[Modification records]
○ ○ ○ ○ ○

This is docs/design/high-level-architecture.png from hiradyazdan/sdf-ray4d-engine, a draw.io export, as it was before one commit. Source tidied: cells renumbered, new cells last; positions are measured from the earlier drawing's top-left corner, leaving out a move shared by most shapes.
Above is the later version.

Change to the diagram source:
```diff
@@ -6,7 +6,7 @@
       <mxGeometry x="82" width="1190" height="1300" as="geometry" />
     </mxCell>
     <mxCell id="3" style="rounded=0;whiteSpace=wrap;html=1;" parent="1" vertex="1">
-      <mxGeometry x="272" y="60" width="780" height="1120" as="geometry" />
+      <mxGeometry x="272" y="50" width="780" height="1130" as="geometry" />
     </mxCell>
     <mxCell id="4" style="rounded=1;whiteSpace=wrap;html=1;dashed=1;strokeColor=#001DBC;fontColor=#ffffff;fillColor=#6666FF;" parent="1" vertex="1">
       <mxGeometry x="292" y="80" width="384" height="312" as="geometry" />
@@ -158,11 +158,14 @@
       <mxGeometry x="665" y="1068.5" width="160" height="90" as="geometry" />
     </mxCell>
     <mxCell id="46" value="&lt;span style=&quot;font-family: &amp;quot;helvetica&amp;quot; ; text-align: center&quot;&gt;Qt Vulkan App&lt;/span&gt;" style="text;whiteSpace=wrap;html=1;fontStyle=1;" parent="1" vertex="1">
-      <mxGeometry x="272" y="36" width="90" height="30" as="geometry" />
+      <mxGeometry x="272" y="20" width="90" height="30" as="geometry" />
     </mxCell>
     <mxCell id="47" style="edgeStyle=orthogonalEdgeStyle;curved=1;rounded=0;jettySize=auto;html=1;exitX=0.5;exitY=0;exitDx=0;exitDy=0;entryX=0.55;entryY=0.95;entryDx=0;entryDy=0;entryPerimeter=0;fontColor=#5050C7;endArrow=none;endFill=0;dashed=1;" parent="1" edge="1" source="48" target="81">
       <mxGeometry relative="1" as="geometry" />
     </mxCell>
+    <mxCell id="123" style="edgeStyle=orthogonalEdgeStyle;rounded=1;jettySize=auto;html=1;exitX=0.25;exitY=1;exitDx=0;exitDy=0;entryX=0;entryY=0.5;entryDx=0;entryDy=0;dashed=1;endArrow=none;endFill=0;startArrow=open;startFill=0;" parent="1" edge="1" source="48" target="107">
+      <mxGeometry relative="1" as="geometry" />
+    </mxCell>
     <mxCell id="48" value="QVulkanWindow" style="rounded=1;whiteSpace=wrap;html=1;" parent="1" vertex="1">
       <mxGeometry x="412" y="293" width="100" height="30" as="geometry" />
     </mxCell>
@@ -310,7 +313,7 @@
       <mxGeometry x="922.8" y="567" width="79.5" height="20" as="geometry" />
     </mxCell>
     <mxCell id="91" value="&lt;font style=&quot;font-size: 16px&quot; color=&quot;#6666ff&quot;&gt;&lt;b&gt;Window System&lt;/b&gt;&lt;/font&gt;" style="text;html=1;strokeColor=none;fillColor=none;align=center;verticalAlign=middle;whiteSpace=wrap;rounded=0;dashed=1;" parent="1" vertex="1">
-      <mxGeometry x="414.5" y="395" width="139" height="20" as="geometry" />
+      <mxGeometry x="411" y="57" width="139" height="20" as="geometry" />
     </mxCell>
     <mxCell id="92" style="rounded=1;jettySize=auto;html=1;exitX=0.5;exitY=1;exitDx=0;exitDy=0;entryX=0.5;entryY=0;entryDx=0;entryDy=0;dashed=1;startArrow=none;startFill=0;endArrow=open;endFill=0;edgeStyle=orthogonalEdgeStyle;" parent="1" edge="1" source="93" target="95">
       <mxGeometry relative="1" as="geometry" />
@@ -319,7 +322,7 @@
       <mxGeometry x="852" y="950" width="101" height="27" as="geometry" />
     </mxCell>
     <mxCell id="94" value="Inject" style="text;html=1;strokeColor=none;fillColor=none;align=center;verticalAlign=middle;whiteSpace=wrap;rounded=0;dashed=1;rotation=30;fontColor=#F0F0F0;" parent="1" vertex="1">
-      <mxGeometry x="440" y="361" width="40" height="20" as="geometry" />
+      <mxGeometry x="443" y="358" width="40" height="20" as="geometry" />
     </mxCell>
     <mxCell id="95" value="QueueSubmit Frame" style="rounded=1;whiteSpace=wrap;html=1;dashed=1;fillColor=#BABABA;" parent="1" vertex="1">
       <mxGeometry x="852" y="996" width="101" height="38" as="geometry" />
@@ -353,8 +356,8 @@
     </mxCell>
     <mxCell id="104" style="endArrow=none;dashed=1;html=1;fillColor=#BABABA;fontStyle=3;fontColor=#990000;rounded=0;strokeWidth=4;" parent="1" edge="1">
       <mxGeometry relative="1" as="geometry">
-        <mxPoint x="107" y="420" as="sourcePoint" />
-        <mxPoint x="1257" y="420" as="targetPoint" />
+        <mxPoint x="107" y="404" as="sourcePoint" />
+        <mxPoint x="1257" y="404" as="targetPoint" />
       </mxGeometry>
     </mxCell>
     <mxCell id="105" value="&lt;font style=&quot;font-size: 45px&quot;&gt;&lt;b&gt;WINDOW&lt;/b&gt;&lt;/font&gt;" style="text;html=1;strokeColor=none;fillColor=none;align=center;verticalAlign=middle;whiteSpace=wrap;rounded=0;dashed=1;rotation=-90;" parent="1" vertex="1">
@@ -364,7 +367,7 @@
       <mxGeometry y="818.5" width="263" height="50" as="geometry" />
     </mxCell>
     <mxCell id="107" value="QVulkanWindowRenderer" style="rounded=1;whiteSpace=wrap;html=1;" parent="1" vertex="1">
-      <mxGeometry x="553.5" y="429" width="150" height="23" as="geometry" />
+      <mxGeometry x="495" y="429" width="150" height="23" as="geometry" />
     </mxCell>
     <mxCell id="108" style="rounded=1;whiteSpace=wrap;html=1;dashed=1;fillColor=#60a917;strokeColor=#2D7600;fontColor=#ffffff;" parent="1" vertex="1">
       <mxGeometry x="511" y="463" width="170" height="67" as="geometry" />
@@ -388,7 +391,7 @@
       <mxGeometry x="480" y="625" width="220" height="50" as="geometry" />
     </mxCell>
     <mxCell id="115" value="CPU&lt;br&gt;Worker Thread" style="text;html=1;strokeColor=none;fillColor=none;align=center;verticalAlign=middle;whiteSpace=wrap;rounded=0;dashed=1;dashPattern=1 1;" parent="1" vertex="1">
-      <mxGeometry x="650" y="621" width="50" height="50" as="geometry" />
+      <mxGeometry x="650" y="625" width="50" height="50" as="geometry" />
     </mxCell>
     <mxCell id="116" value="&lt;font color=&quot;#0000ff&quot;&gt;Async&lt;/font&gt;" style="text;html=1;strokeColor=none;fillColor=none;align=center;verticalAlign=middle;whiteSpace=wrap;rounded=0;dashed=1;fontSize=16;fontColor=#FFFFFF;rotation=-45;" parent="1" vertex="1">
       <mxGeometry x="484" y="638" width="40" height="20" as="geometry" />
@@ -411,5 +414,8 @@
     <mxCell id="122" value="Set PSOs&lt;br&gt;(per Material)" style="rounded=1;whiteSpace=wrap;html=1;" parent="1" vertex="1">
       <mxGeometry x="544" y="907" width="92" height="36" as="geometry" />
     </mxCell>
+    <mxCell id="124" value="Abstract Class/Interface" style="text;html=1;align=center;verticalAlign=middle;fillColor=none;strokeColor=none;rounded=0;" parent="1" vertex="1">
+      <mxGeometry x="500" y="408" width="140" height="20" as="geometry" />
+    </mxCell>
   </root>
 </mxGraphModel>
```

○ ○ ○ ○ ○

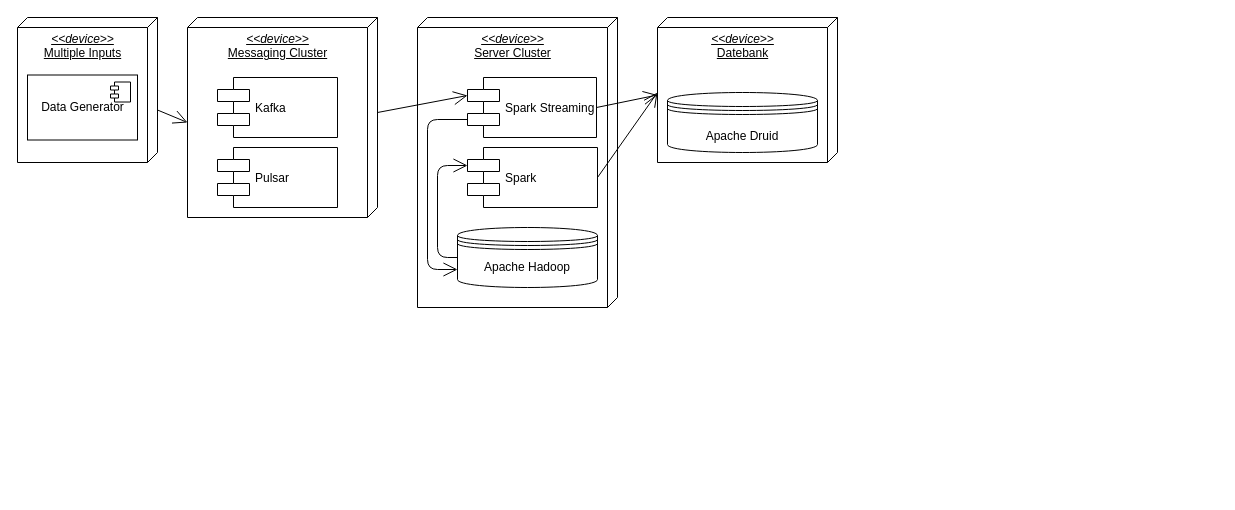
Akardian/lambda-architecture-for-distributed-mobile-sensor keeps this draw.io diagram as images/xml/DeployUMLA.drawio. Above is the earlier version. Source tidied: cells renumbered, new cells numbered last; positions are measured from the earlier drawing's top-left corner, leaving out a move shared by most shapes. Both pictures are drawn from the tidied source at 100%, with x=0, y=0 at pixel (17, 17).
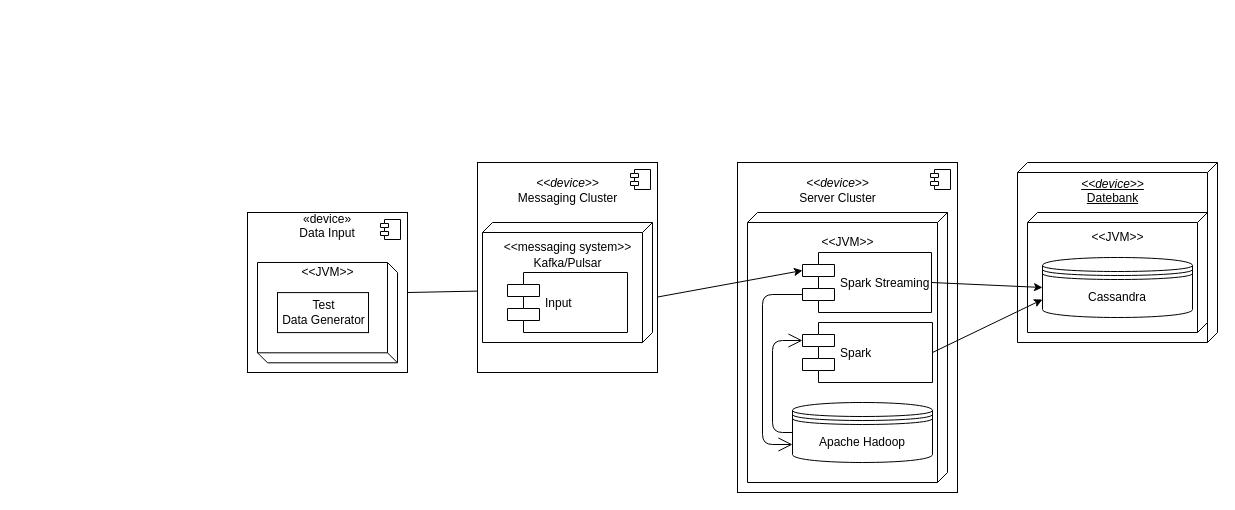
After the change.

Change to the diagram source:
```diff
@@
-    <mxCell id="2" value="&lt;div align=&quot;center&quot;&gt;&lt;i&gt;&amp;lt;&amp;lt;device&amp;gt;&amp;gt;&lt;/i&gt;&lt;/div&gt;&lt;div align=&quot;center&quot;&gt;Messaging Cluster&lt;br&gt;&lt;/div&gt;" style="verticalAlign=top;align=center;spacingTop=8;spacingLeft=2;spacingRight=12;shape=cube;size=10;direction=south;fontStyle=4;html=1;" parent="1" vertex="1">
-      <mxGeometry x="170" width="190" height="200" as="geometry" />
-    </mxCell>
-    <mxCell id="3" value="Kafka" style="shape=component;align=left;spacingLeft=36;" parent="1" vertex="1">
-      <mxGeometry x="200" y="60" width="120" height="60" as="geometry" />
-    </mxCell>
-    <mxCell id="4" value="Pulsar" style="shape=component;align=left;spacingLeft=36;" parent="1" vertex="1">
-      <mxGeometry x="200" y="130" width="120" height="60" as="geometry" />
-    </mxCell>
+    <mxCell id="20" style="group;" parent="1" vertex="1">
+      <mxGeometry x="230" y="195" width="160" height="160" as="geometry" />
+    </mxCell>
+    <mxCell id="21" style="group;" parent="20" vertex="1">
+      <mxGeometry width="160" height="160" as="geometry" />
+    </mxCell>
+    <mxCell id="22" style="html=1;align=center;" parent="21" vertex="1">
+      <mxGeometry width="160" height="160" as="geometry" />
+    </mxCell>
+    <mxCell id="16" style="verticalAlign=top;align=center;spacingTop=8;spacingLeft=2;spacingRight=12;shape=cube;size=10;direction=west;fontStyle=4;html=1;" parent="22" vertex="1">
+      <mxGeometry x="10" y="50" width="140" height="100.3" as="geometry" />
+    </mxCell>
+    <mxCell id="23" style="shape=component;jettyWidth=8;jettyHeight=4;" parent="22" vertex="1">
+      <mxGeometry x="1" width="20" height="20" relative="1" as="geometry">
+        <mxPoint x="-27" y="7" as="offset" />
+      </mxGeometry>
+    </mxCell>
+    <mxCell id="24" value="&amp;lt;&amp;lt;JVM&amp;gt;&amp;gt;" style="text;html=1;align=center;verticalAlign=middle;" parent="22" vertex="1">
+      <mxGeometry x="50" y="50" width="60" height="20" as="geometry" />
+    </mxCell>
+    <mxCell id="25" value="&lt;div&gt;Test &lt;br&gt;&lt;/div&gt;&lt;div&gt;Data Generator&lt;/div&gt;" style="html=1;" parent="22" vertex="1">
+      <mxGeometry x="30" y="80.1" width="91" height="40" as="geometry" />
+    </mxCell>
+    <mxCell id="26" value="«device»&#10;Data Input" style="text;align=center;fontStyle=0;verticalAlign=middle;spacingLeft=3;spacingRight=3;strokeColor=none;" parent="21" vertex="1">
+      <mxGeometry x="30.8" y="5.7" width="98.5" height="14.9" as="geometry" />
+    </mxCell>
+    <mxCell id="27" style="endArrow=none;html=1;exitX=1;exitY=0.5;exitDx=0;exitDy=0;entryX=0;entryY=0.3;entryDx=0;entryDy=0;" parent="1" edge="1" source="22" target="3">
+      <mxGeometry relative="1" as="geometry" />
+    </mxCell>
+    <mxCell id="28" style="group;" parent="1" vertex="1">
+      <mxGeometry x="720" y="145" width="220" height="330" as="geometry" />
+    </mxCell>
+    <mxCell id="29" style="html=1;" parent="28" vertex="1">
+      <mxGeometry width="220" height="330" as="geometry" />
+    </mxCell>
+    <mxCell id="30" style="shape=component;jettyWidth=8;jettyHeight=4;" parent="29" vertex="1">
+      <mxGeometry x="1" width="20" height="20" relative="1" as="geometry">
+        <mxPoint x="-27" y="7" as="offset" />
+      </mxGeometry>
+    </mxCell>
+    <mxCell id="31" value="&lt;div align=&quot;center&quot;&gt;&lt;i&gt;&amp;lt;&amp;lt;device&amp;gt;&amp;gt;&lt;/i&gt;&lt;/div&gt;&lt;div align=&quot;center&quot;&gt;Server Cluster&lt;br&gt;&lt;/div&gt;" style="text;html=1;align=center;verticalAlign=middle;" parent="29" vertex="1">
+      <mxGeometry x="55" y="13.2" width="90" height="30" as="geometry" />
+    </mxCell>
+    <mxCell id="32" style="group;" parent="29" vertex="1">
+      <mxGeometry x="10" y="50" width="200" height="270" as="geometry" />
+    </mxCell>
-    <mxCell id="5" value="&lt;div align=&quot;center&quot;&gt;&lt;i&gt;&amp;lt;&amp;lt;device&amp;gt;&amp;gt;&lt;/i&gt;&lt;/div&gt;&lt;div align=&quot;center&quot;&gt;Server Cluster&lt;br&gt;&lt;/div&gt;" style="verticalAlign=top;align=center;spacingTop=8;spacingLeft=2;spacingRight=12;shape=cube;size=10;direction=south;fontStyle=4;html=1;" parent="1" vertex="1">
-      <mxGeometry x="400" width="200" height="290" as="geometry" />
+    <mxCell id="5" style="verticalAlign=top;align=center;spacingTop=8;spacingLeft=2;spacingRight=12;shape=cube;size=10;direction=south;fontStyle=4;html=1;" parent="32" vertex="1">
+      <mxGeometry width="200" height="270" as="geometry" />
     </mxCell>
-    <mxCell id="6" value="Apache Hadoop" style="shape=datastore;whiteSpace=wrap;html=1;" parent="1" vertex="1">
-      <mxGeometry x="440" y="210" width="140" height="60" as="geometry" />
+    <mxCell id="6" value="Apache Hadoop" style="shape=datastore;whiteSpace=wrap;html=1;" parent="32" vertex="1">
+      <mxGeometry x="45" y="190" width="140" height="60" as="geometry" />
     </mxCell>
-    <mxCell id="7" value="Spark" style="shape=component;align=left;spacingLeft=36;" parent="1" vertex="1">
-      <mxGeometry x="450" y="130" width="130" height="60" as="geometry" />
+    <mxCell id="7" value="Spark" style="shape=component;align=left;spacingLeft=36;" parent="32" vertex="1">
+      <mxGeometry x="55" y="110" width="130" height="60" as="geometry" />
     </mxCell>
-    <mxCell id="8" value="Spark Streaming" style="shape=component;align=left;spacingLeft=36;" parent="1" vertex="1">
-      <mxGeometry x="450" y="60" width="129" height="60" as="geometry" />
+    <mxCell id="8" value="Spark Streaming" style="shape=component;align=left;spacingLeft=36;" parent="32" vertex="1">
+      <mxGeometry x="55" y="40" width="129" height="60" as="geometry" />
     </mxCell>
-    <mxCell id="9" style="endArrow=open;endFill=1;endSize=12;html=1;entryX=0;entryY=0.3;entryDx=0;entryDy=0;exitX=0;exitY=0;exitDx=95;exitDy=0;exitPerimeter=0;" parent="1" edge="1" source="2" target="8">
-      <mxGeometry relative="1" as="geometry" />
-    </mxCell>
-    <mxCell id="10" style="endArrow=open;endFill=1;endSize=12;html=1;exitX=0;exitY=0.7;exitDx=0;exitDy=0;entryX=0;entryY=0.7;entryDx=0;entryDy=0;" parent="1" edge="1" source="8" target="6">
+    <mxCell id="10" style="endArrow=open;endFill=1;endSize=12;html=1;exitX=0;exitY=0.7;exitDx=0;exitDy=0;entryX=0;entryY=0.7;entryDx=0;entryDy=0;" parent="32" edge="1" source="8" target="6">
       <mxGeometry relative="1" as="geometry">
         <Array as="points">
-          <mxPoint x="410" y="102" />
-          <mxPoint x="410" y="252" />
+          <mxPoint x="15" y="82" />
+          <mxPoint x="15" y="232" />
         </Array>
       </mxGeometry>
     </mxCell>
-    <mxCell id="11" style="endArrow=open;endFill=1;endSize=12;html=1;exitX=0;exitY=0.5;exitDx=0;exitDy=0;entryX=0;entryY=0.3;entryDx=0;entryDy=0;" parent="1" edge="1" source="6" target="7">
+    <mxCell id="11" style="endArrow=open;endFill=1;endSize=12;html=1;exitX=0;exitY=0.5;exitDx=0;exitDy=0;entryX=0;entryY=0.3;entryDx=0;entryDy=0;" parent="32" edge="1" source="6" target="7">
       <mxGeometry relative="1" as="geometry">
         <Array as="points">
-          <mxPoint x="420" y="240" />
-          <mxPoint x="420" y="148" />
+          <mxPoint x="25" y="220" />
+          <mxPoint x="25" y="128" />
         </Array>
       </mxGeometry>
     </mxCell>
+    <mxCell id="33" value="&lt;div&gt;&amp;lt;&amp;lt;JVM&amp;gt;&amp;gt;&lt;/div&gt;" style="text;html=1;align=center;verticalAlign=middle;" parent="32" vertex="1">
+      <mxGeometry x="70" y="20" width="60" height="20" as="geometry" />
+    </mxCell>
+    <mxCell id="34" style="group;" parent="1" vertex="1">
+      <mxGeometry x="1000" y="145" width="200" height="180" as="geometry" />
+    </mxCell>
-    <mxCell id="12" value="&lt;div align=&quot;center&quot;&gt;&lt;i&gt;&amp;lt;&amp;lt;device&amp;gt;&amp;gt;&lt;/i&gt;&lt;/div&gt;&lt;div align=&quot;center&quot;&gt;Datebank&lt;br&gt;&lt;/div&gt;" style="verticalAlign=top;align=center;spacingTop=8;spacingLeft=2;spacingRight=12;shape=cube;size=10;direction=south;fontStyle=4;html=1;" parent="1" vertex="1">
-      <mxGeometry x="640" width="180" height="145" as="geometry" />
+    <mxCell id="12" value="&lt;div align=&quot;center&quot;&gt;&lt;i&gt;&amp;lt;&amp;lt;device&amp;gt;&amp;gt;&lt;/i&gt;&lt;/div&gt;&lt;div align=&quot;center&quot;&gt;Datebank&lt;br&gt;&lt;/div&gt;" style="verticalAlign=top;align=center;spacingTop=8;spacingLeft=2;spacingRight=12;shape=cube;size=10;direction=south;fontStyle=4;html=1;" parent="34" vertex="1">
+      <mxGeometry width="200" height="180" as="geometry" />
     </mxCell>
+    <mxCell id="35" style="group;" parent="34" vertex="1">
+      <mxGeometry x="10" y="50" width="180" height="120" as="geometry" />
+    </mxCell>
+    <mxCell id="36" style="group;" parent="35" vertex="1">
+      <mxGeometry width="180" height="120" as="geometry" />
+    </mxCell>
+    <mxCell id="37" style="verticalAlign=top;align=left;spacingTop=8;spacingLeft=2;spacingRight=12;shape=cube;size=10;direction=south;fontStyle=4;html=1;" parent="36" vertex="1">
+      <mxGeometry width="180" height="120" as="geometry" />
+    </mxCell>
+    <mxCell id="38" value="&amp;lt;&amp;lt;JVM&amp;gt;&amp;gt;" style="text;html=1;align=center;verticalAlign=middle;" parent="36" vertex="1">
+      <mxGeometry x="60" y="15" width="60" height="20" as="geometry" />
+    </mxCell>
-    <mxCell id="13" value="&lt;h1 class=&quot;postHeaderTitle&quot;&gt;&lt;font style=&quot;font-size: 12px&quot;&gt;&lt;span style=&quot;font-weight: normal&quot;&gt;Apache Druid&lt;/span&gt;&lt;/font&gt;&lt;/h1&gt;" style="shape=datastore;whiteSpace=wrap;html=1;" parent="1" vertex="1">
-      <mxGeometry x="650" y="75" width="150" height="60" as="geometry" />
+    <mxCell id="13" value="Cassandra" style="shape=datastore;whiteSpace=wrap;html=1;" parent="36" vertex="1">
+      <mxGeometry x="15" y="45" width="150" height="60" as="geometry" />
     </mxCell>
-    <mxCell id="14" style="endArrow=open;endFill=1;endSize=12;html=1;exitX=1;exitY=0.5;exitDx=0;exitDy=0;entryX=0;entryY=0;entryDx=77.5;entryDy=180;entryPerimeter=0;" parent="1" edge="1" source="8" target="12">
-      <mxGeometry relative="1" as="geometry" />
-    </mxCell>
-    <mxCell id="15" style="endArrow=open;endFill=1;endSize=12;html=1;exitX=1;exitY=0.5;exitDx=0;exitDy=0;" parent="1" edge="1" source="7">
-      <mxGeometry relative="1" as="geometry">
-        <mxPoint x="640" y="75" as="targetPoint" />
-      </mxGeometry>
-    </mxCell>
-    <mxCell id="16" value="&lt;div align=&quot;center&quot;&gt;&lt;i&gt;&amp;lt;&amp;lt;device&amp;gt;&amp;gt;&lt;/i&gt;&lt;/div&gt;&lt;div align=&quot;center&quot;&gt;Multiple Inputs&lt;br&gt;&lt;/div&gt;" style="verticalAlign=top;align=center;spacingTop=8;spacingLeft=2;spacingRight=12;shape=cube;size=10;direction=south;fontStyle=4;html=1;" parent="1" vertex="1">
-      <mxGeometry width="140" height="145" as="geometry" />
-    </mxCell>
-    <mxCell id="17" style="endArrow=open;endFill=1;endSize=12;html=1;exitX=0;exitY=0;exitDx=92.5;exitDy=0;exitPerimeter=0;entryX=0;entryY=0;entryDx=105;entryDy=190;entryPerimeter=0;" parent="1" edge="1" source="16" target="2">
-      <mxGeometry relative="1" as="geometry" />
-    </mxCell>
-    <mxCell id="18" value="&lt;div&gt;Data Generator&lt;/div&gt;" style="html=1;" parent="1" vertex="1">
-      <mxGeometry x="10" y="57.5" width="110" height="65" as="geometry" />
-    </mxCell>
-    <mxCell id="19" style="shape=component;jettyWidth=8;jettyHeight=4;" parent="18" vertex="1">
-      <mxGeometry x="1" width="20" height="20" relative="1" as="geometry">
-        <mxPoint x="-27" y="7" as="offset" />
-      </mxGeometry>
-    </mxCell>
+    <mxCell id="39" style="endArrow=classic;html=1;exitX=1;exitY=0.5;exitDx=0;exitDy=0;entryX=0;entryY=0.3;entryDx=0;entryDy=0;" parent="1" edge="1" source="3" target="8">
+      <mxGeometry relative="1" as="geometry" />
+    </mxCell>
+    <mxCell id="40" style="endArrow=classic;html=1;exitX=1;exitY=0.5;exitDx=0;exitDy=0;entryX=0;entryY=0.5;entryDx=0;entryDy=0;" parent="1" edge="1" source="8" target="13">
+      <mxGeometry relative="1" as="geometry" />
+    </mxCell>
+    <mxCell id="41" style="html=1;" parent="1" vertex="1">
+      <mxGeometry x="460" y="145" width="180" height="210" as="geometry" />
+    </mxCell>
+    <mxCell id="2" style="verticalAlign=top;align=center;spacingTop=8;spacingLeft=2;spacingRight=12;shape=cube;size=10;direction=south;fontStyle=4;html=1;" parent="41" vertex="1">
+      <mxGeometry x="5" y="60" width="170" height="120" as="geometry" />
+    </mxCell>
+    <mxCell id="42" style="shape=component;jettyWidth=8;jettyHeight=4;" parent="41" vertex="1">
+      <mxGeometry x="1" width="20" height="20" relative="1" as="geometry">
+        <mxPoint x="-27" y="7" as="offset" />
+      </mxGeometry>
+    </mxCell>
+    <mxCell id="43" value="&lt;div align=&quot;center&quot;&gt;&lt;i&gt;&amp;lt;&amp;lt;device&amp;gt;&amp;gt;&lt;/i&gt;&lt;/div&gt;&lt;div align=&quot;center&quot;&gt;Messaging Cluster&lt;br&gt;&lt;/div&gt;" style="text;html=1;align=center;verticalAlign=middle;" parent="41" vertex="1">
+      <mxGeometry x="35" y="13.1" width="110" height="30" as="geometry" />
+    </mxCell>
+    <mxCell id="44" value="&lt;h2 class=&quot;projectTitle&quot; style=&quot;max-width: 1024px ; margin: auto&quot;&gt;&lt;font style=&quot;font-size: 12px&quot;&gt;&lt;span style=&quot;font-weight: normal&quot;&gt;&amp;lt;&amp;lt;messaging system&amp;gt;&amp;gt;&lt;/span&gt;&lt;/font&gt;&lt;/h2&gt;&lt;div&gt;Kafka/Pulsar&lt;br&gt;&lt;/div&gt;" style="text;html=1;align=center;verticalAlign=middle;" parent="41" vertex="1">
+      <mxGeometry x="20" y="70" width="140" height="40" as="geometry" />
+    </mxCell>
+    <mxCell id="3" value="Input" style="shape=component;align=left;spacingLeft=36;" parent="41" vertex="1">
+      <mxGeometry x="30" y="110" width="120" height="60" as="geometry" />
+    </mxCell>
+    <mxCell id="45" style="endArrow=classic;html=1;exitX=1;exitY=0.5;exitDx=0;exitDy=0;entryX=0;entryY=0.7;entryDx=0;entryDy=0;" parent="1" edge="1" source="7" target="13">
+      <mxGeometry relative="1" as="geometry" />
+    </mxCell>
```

○ ○ ○ ○ ○

What is being asked -> Look through the data above for the string "group" and copy every line where it appears.

Reply to the task ->
+    <mxCell id="20" style="group;" parent="1" vertex="1">
+    <mxCell id="21" style="group;" parent="20" vertex="1">
+    <mxCell id="28" style="group;" parent="1" vertex="1">
+    <mxCell id="32" style="group;" parent="29" vertex="1">
+    <mxCell id="34" style="group;" parent="1" vertex="1">
+    <mxCell id="35" style="group;" parent="34" vertex="1">
+    <mxCell id="36" style="group;" parent="35" vertex="1">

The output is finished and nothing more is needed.